Work item
State the number of lines in these records holding "CHANGELOG". Say nothing more.

Information shown
━━━━━━━━

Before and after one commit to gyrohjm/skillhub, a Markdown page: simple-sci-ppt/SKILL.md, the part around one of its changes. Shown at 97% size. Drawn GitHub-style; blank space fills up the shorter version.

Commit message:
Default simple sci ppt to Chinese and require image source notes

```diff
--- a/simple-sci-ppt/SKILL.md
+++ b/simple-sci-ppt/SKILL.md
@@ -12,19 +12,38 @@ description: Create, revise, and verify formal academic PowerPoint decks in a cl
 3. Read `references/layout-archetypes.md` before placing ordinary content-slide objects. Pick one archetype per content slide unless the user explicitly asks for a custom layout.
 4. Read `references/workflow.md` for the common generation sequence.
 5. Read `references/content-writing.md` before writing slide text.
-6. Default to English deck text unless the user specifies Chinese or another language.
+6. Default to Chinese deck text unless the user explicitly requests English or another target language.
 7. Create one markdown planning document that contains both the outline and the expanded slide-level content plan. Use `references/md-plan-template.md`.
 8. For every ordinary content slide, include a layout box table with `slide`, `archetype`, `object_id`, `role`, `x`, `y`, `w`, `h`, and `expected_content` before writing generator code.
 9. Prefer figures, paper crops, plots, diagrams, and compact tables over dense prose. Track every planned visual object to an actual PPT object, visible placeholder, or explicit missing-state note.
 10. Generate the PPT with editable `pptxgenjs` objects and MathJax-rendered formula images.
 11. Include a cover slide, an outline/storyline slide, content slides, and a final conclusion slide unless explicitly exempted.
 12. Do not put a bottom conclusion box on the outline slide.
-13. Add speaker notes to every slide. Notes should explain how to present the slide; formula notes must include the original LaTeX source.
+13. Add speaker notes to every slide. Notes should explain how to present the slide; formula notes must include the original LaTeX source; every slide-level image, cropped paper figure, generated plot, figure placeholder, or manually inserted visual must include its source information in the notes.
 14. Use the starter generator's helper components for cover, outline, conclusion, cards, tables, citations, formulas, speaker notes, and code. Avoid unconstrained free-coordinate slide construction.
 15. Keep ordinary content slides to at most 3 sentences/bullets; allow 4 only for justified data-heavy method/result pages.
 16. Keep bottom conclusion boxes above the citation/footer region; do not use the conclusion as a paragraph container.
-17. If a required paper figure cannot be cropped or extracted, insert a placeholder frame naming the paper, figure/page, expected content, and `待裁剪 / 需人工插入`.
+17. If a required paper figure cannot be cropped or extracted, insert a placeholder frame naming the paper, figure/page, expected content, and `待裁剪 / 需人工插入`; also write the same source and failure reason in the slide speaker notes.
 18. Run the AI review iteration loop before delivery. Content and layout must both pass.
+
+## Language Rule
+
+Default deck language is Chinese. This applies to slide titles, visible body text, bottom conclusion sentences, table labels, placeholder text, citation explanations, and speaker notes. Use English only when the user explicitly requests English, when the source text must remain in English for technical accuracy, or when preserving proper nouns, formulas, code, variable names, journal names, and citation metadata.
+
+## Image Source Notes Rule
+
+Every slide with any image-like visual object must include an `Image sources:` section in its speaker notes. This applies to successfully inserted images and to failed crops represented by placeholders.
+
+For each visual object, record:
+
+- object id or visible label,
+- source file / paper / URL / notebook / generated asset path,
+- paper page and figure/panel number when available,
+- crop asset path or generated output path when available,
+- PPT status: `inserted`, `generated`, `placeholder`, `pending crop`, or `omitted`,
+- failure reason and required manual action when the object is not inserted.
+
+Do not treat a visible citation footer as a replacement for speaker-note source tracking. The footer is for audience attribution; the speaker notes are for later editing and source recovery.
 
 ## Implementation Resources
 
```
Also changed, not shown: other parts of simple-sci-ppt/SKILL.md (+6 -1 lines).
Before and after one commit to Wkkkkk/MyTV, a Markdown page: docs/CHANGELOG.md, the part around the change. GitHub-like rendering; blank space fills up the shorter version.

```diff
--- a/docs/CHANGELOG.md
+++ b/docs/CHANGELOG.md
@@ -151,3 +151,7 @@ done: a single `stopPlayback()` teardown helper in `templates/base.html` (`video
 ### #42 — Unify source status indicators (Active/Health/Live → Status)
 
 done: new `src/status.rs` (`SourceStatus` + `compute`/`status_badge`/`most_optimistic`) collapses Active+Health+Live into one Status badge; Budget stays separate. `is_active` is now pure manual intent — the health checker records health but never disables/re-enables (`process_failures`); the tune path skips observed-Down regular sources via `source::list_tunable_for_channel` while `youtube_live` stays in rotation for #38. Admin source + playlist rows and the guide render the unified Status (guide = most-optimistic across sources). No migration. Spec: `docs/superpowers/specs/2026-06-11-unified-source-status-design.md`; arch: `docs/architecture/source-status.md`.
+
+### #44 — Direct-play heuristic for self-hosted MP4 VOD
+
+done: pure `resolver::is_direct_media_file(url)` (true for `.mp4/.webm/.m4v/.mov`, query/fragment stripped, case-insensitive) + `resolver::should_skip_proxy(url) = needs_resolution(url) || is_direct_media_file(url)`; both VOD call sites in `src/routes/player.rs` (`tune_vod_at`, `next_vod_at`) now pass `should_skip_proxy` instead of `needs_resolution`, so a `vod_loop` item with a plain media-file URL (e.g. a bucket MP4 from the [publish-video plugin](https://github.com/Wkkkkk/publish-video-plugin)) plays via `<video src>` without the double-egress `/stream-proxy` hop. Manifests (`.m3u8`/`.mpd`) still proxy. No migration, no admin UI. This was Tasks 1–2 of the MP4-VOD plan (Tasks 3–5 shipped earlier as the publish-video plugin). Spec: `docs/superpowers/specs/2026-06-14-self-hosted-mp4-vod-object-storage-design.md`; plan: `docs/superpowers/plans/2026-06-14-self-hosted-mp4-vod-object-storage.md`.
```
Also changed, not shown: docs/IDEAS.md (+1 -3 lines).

━━━━━━━━

Task solution
3